Kids are just as busy as we are. Gone are the days when children would come home from school, deposit their lunchbox and backpack, grab a snack, and dash back out the door to play with their friends. Something happened to our kids’ playtime. They are involved in activities from dawn to dusk in part to provide childcare because both parents work. Also, because parenting is easier when the children are involved and not left to their own devices. You never know what kids will get into.
Organize your home so that kids can have free play when they are not at a scheduled activity. Put games and toys that need a little supervision up out of reach. Leave some toys and books on shelves within reach for them.
Make your kitchen child-friendly and put plastic plates and cups down low for them to access easily. Have an easy to reach spot where you keep some food the children can help themselves to like cereal and some snack foods.
Here are 3 reasons kids’ playtime is important:
Learn valuable life lessons
When children have time to play, either with siblings or neighborhood friends, they learn to share toys, to get along, and to compromise.
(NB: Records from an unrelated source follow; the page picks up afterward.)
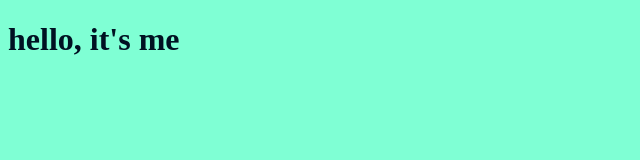
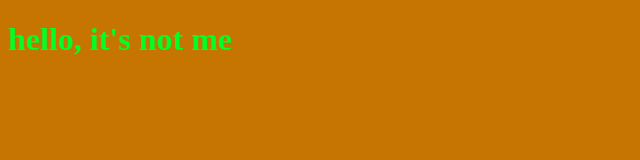
Before and after one commit to lboghdadyy/my-projet, a plain HTML site: page index.html in a window 1280 px wide. Shown: the whole page, without its empty margins (0-640 px from the left). Drawn offline with Linux system fonts and the light colour scheme.

Commit message:
changing title

```diff
--- a/index.html
+++ b/index.html
@@ -8,7 +8,7 @@
 </head>
 <body>
 
-    <h1>hello, it's me</h1>
+    <h1>hello, it's not me</h1>
     <script src="app.js"></script>
 </body>
 </html>
--- a/style.css
+++ b/style.css
@@ -1,6 +1,6 @@
 h1{
-    color: #012;
+    color: rgb(0, 255, 38);
 }
 body{
-    background-color: aquamarine;
+    background-color: rgb(199, 117, 2);
 }
```
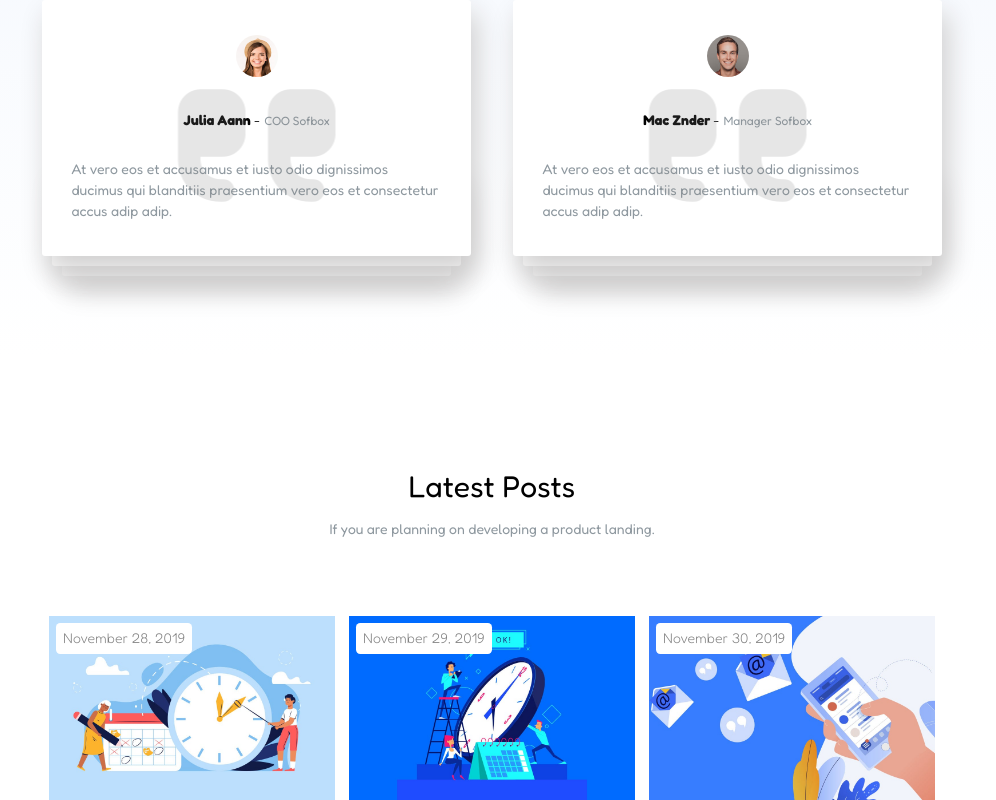
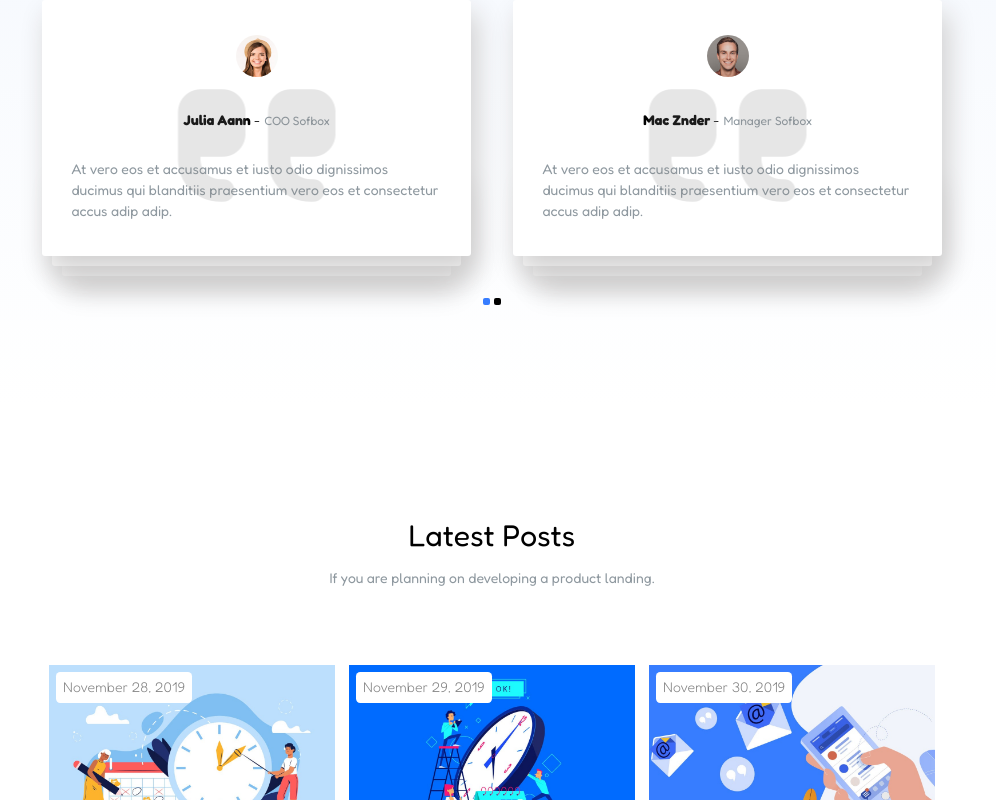
Before and after one commit to MGPasinetti/proj-html-vuejs, a Vue app: page / in a window 1280 px wide. Shown: the part 2215-3015 px from the top of the page, without its empty margins (148-1144 px from the left). Built offline with nearby package versions, Linux system fonts and the light colour scheme.

Commit message:
testimonials-sec layout fixed

```diff
--- a/src/components/TestimonialsSec.vue
+++ b/src/components/TestimonialsSec.vue
@@ -10,9 +10,9 @@
             <div class="testimonials-grid">
                 <CardTestimonial v-for="card in arrTestimonials" :key="card.name" :card-data="card"/>
             </div>
-            <div class="active-squares">
-                <span></span>
-                <span></span>
+            <div class="square-group" style="display: flex; gap: .3rem;">
+                <div class="first-square" style="width: .5rem; height: .5rem; background-color: #377DFF; border-radius: 2px;"></div>
+                <div class="second-square" style="width: .5rem; height: .5rem; background-color: black; border-radius: 2px;"></div>
             </div>
       </div>
     </div>
@@ -69,6 +69,7 @@ export default {
         .testimonials-grid {
             display: flex;
             gap: 3rem;
+            margin-bottom: 3rem;
         }
     }
 }
```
As a former elementary school teacher, I can tell you that many schools have free time built into the academic day just for this very reason. Children will get into arguments over sharing toys and following the rules of a game. This is a part of life. Learning how to work together and arrive at a compromise is a valuable life skill. They need to have the freedom to solve these small problems on their own as youngsters. This will help them to be better equipped to solve such problems as they grow up.
Use their imagination
Free unstructured play invites children to use their imagination. Children can use empty cardboard boxes, building blocks, lego pieces and stuffed animals or action figures to tell their stories. When children are constantly participating in organized activities their imagination gets pushed to the back burner. Cultivate your child’s imagination by providing them with time to play on their own.
When my children were small, they would go into the backyard and do what they called ‘stream work’. They would take the children’s garden tools out of the garage and dig around in a small ditch that ran along the side of the driveway. My boys had a wonderful time just playing outside. I could see them from inside the house and kept tabs on what they were doing but this marvelous free play let them actively use their imagination on their own without my direct supervision.
It’s OK to be bored and do nothing
Teach your children that’s it’s ok to be bored, to sit around, and let your mind wander. Their mind may come up with a creative solution to a problem they have. They may decide to sit and have a conversation with you. How fabulous is that?
Do your best to resist having the phone or television be the antidote to boredom.
Provide your children with boundaries for using their phone or watching T.V. If they come to you complaining telling you they are bored, there’s nothing to do, tell them it’s ok. Yes. I know they will moan and groan but be strong. Give them options. Tell them they can read a book, take a nap, play with a sibling, help make dinner, or sit and do nothing. Let them know that you see value in kids’ playtime.
It takes some planning and organizing to create space in your day or week for kids’ playtime, but it is important. Kids’ playtime encourages your children to use their imagination and think creatively. Children learn valuable life lessons when they can solve the small problems that they come up against which in turn gives them self-confidence and promotes resilience.
Diane N. Quintana is a Certified Professional Organizer® ,a Certified Professional Organizer in Chronic Disorganization®, Master Trainer and owner of DNQ Solutions, LLC and co-owner of Release●Repurpose●Reorganize, LLC based in Atlanta, Georgia. Contact Diane for a free 30-minute consultation to find out how you can organize your time to incorporate more kids’ playtime into your children’s schedule.